- WHAT YOU ARE ASKED TO DO
A complete answer includes every line below with the word "CleanedText".

**** PROVIDED MATERIAL

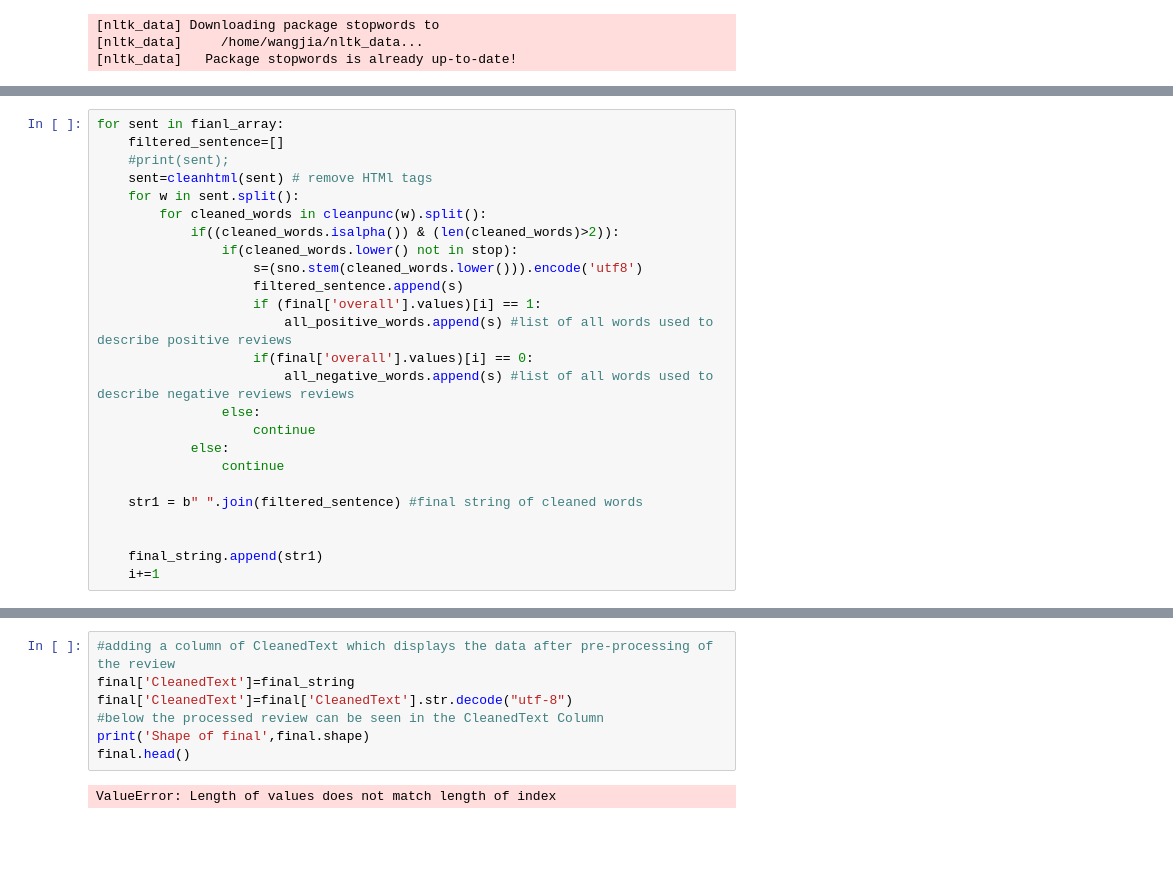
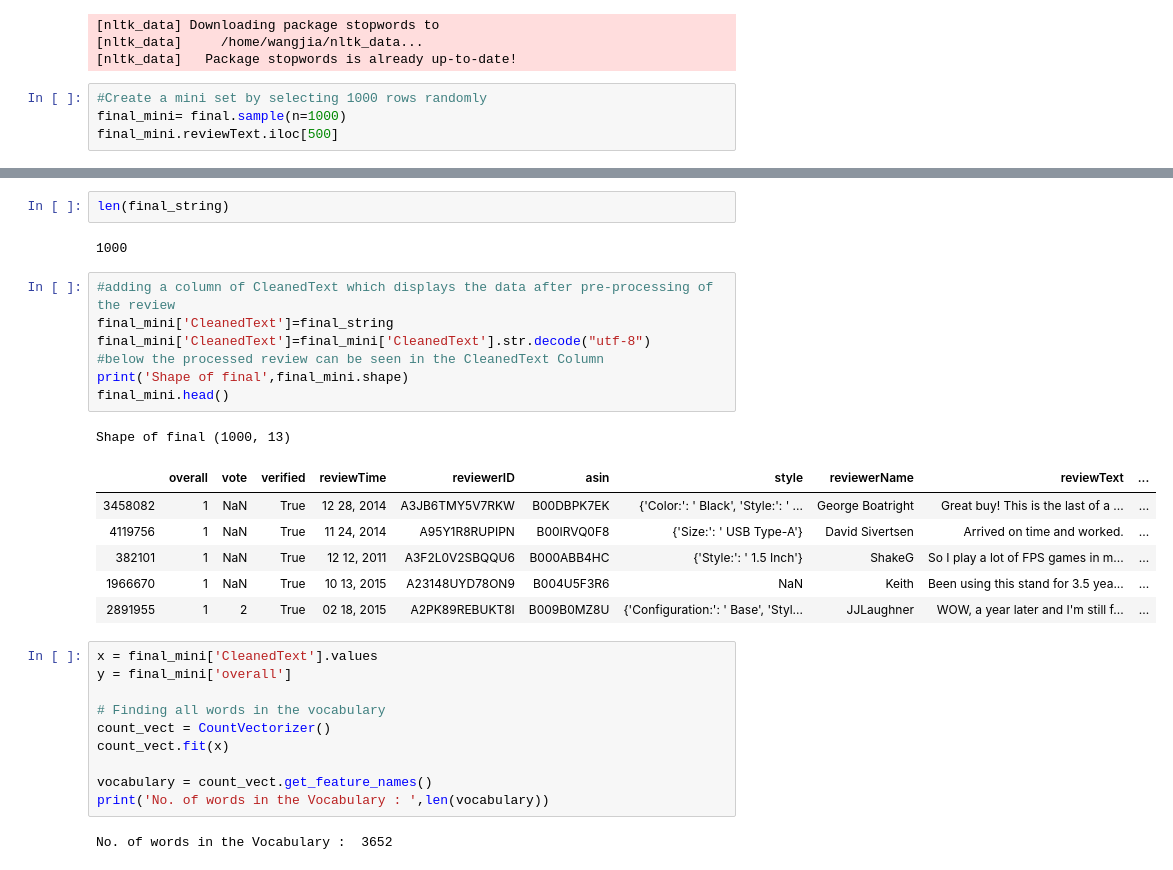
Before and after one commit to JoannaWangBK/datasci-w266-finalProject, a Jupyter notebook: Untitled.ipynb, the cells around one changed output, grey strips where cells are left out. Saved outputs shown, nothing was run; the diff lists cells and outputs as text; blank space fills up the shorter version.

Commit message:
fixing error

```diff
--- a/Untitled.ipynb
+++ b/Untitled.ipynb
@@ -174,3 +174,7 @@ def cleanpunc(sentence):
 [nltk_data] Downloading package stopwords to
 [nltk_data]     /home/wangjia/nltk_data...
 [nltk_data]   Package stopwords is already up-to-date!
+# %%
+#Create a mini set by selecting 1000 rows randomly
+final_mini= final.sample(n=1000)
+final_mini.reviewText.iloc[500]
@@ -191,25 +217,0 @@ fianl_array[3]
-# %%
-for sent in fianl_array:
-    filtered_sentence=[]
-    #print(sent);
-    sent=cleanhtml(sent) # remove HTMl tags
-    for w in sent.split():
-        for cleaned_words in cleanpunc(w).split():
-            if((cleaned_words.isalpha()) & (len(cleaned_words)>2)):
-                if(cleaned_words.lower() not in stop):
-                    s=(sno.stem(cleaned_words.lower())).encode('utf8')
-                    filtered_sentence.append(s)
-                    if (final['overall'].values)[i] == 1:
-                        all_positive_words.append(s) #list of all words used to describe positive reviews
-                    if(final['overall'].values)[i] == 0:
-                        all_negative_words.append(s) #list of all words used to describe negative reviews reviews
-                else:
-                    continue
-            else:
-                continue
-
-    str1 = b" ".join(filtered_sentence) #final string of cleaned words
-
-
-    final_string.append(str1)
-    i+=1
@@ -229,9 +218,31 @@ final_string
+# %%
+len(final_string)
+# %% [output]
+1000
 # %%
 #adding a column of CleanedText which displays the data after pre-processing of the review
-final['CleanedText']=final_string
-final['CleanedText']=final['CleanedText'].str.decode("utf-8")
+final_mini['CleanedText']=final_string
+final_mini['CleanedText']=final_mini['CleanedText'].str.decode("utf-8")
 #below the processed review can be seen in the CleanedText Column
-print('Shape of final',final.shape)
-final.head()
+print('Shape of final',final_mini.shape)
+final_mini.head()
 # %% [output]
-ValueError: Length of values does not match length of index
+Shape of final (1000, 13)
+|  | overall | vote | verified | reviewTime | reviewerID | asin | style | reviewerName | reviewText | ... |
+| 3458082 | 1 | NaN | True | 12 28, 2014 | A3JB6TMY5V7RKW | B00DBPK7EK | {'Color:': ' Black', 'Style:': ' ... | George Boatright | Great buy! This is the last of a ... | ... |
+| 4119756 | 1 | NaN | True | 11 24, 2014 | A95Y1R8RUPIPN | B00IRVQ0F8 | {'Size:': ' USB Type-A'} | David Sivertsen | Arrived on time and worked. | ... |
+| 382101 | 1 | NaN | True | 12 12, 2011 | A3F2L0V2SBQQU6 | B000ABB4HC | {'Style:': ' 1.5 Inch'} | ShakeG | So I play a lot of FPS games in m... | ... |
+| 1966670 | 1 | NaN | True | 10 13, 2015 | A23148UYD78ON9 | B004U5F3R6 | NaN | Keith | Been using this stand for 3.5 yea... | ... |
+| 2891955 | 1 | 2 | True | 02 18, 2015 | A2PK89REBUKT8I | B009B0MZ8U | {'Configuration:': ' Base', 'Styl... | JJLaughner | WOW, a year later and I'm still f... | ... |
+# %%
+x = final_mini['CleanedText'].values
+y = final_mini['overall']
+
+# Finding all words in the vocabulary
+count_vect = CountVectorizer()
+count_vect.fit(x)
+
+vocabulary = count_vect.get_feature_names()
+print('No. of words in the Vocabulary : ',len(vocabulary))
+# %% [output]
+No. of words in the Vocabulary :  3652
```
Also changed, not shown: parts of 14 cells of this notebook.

********
**** PROVIDED MATERIAL

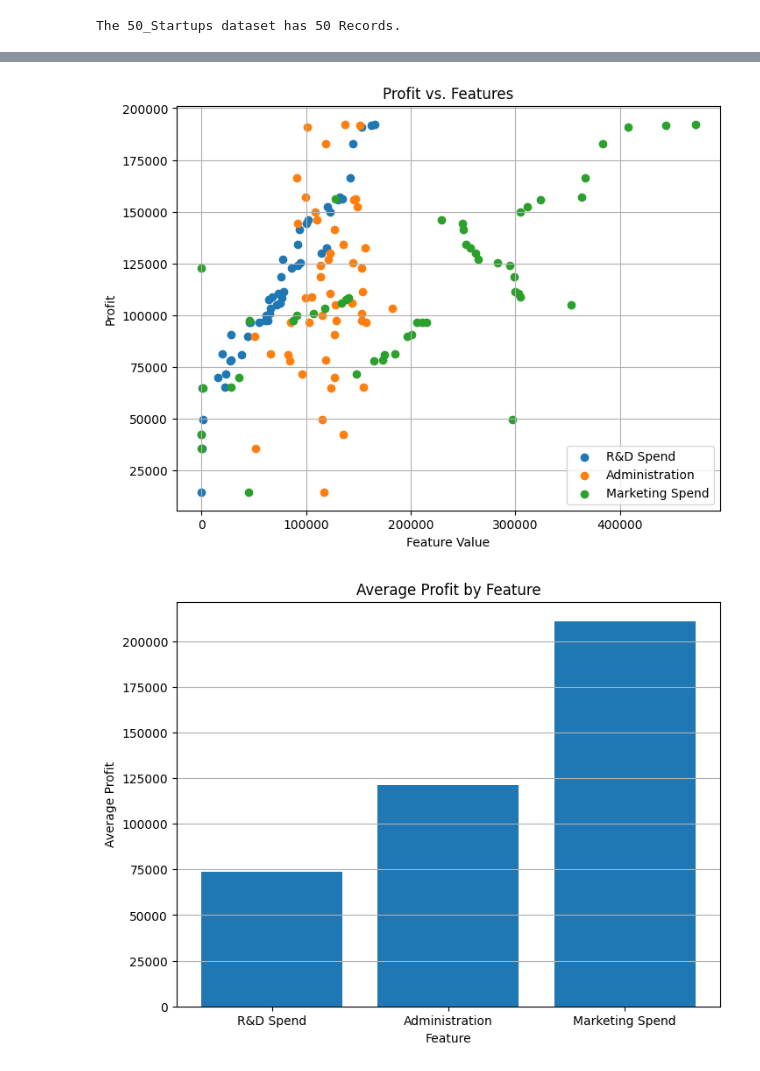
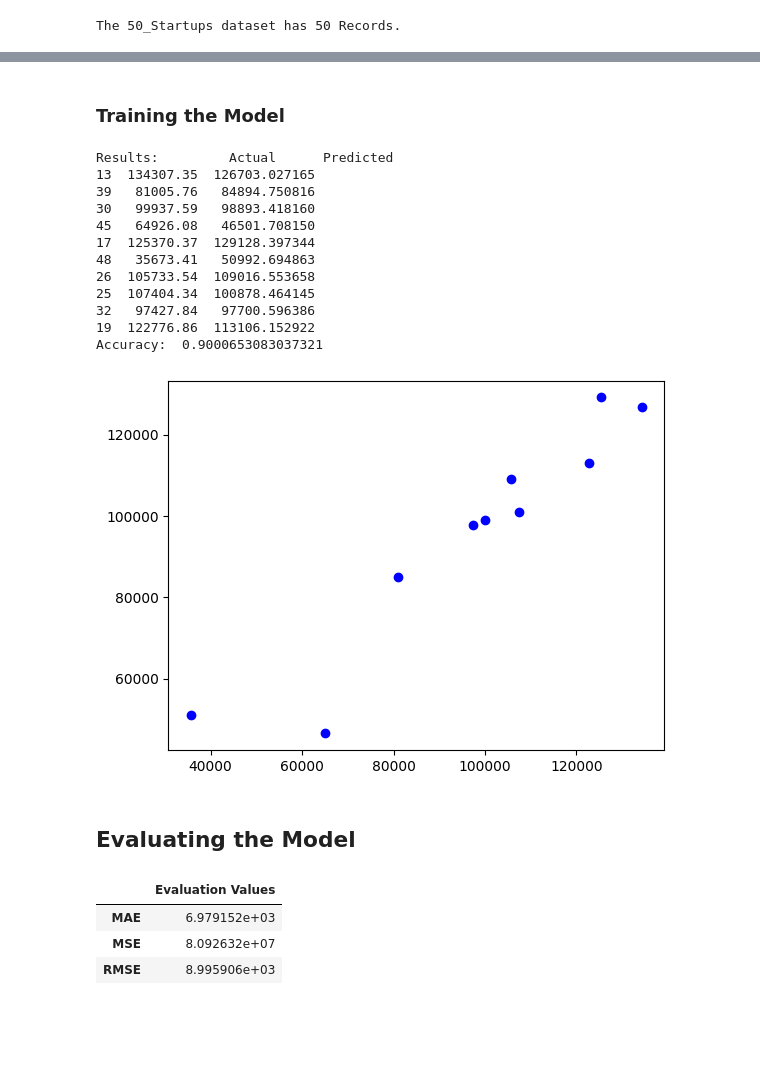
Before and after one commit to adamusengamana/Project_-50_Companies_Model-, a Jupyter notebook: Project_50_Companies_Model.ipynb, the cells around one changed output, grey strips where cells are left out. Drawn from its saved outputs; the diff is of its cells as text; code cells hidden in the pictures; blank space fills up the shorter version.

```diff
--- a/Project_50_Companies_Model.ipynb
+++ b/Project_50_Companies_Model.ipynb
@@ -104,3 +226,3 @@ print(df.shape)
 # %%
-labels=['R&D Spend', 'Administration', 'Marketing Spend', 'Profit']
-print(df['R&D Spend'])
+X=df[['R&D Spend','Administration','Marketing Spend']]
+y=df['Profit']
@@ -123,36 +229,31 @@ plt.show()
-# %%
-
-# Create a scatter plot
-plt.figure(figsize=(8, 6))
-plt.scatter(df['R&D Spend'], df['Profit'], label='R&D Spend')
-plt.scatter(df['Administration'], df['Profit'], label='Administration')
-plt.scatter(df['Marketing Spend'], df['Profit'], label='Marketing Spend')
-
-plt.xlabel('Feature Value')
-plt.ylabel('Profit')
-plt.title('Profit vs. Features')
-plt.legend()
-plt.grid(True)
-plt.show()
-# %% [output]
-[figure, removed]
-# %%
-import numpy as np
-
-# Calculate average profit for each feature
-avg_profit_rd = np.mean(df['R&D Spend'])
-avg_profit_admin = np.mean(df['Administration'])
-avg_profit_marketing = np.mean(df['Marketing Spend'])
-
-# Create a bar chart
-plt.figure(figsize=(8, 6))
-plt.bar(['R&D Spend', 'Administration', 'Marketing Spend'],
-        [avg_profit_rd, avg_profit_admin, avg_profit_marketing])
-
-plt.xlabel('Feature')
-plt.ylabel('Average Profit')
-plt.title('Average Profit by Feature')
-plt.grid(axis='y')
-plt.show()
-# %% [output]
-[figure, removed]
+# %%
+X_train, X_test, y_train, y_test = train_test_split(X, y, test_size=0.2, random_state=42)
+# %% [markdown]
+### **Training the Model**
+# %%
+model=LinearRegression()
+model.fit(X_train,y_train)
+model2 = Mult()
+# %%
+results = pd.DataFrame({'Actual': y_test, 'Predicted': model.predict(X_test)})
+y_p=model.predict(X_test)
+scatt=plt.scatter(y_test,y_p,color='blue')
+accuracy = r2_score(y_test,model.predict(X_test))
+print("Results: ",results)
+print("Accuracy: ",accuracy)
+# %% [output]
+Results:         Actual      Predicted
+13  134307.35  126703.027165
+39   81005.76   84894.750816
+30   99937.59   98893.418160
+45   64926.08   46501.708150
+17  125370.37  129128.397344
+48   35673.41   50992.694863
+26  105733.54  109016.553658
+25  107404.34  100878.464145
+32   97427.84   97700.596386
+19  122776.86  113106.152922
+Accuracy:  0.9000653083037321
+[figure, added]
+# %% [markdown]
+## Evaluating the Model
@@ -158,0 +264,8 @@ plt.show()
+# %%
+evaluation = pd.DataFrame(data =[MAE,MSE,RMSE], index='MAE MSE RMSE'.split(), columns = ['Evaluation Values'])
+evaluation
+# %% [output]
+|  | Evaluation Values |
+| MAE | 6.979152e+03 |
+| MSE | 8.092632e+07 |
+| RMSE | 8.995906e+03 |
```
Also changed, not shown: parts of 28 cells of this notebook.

********
**** PROVIDED MATERIAL

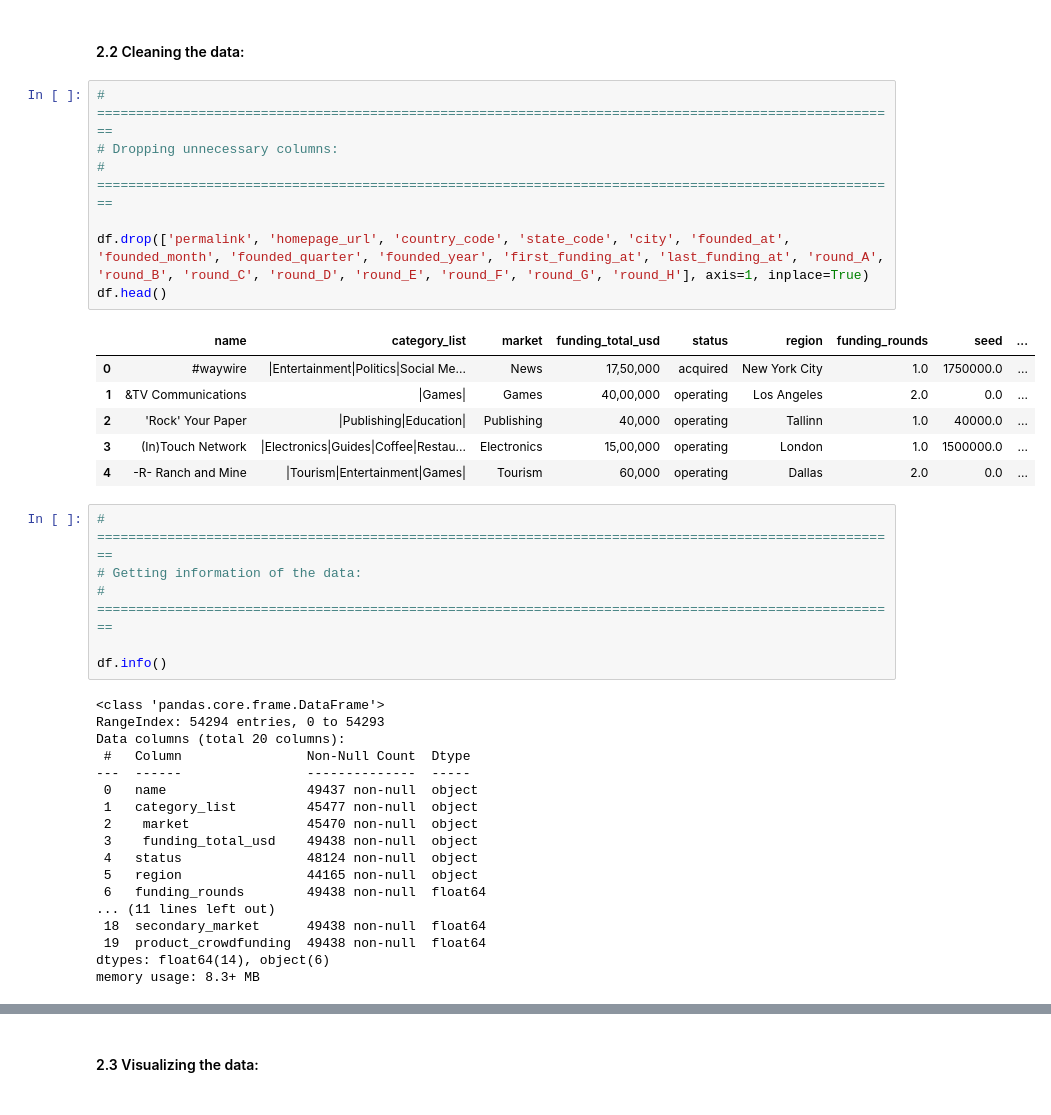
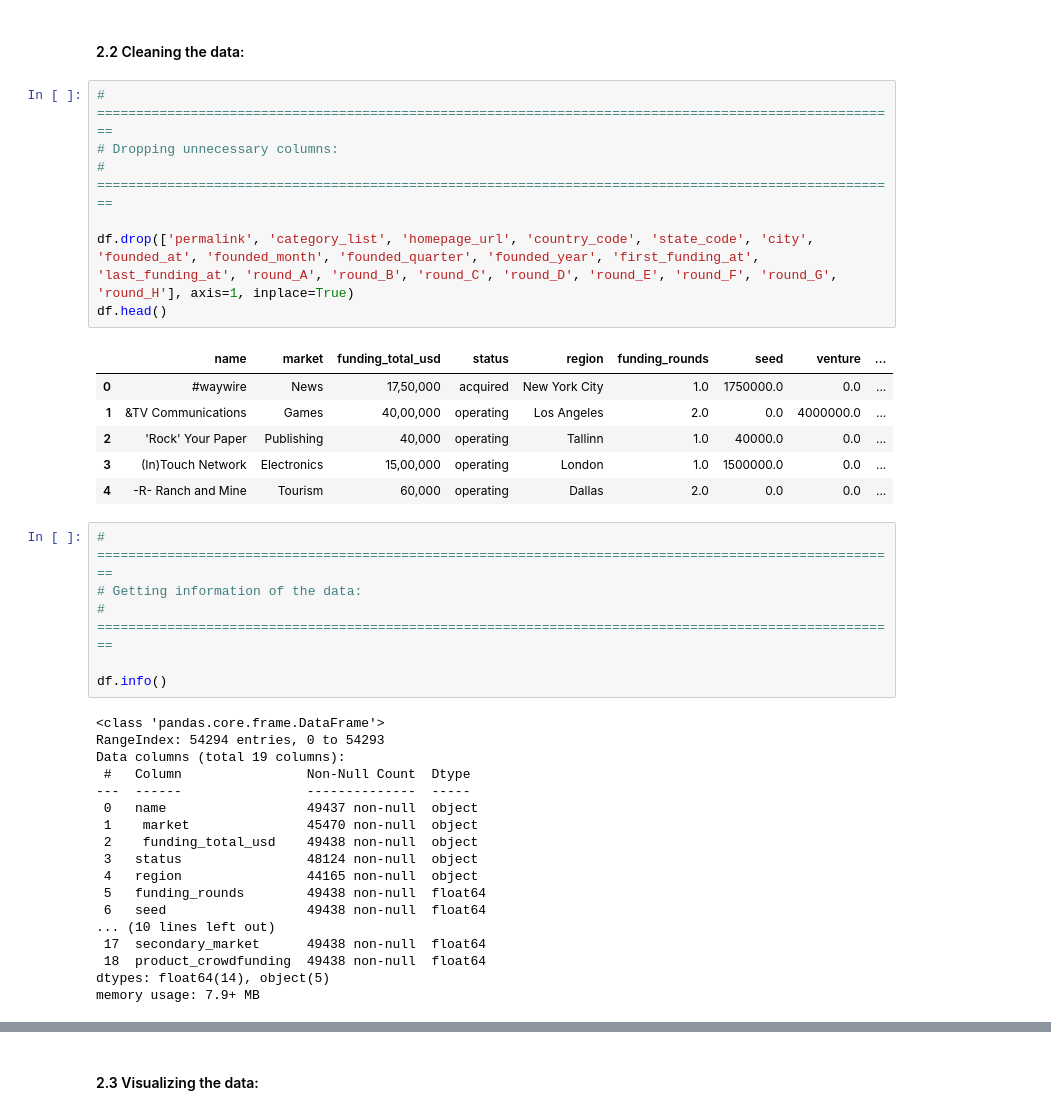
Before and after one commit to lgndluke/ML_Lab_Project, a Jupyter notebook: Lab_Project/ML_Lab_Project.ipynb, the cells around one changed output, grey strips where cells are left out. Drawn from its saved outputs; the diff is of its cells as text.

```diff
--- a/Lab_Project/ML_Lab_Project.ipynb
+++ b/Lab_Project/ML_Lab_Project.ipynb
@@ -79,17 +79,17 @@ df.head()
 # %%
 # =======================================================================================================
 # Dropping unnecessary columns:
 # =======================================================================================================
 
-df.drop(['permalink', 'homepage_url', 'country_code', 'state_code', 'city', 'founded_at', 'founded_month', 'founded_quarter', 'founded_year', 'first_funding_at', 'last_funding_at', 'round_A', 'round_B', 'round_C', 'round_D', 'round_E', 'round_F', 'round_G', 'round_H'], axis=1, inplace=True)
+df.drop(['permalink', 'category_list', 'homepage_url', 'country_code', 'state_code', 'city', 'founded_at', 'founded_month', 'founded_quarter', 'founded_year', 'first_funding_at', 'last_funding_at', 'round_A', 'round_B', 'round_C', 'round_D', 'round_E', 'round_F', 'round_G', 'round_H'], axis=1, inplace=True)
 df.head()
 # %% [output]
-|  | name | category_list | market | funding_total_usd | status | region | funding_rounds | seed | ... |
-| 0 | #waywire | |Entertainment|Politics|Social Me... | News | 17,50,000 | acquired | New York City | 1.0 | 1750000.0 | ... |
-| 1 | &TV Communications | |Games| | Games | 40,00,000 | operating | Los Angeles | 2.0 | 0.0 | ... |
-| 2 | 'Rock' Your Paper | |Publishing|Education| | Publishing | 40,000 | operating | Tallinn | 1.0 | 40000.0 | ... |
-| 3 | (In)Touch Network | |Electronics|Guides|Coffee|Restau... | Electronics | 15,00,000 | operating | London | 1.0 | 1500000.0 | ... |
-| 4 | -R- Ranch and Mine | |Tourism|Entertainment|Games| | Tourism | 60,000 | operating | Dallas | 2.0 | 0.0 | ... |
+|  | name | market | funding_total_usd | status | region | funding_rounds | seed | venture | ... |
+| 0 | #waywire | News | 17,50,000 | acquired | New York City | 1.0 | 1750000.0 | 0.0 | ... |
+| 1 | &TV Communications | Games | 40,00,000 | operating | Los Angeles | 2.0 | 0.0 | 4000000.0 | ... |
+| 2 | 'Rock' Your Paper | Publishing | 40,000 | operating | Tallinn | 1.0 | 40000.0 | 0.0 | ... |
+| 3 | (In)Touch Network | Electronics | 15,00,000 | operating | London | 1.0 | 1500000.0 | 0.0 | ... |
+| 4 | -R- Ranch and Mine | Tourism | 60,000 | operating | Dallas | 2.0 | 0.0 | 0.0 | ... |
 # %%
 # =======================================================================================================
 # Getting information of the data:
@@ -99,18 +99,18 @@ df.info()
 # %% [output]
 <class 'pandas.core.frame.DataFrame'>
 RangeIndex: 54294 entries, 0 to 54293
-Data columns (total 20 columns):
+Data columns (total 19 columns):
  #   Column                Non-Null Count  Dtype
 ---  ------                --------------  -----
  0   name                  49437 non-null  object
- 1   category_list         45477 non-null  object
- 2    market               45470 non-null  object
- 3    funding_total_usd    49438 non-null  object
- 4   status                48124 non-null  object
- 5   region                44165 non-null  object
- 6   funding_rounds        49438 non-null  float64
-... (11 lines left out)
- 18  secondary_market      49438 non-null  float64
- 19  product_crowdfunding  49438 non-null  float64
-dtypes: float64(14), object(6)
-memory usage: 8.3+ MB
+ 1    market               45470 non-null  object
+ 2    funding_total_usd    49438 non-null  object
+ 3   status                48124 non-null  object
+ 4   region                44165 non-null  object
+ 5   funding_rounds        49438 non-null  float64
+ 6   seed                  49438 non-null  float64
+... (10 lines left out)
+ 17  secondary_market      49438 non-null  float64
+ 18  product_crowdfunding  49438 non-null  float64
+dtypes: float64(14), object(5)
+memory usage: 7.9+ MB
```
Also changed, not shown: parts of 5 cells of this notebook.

********

- SOLUTION BELOW
 #adding a column of CleanedText which displays the data after pre-processing of the review
-final['CleanedText']=final_string
-final['CleanedText']=final['CleanedText'].str.decode("utf-8")
+final_mini['CleanedText']=final_string
+final_mini['CleanedText']=final_mini['CleanedText'].str.decode("utf-8")
 #below the processed review can be seen in the CleanedText Column
+x = final_mini['CleanedText'].values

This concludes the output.